Economics A Level

Economics tries to answer many everyday questions: Why do you have to pay tuition fees for university? Why did Apple launch their own music streaming service? Why do footballers earn more then firefighters? Will the Conservative government's benefit reforms succeed in getting people back to work? Why is Singapore more economically developed than Nigeria?

Basic economic concepts can be used to analyse a wide range of issues and it is vital that the student has an interest in current UK and world economic issues.

Economics complements most subjects such as Mathematics, Languages, Geography, Politics and History.  It would suit students who are more comfortable with a theory-based, analytical subject. It is vital that the student has an interest in current UK and world economic issues. Economics enhances:

  • Numeracy - understanding economics requires a reasonable level of numeracy to interpret data and graphs
  • Analytical skills - a good economist will analyse economic data, interpret graphs and tables, identify trends and explain these using economic theory
  • Communication - good economists will be able to think logically and to write good quality English
  • Independent research - the ability to discuss and give opinions on current UK and international news stories.

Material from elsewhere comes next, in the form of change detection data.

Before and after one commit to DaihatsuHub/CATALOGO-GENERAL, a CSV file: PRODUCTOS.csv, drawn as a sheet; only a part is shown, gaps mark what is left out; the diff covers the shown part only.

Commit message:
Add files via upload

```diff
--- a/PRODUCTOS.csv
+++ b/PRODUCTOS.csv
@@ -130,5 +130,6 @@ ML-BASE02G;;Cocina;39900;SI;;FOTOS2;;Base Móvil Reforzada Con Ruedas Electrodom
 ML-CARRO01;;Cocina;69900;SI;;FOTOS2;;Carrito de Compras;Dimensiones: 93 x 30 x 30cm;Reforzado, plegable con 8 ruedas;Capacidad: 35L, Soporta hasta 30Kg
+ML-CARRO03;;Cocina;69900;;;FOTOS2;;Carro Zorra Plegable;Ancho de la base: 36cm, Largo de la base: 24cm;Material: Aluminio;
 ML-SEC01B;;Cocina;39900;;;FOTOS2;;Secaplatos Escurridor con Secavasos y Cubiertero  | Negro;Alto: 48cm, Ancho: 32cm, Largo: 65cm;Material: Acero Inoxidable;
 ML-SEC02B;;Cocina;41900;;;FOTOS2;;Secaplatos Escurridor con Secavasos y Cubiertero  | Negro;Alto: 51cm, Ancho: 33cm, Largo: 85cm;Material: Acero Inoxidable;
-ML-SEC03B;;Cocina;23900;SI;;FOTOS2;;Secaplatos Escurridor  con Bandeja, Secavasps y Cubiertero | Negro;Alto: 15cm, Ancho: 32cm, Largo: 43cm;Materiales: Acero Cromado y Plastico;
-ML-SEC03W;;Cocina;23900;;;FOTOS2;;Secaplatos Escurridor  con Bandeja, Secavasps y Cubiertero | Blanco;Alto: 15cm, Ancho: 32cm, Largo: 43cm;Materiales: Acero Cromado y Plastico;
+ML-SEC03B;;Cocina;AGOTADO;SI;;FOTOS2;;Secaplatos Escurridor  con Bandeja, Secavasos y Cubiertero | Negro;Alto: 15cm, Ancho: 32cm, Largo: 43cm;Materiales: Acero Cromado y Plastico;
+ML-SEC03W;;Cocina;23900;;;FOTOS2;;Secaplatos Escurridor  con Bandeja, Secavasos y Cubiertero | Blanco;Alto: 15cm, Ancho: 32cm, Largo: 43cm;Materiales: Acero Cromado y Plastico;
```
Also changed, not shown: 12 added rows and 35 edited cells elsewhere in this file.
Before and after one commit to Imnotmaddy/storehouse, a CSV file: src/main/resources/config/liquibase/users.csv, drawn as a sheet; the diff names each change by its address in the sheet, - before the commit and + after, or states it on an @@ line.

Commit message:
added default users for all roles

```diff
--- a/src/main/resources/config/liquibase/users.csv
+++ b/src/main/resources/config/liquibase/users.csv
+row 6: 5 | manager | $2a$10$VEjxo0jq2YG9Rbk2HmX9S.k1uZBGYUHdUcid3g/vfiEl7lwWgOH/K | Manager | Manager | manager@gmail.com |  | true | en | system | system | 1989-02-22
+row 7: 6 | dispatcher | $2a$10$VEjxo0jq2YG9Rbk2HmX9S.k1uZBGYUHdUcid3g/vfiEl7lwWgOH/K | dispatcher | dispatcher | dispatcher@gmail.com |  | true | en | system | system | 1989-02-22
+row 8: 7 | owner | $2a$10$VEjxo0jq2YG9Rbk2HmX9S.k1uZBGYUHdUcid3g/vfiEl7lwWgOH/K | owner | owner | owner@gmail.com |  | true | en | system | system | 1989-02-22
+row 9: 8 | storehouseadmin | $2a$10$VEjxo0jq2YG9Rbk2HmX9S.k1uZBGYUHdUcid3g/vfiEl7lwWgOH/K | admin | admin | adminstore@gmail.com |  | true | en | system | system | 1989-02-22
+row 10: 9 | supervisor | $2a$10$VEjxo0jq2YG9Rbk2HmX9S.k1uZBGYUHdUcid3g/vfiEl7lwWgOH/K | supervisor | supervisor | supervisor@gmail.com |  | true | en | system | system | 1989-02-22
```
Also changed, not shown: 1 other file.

Course Content and Assessments

  • In Theme 1, you will learn about how markets work and what happens when they do not work so well
  • In Theme 2, you will learn about how the economy works in booms and recessions
  • In Theme 3, you will learn how businesses compete and set prices, how the job market works and how competition can be encouraged
  • In Theme 4, you will learn about globalisation and international trade, how economies develop, financial markets and the public finances.

Looking Further Ahead

Economics provides an invaluable insight into how the mechanics of the UK and other economies operate.  Most areas of finance, accountancy, general management and consultancy require the study of Economics at some point. Work as an economist for the Government, Bank of England or investment banks are other possible career opportunities.

Universities tend to expect students applying to read Economics to have an A level or equivalent qualification in Mathematics.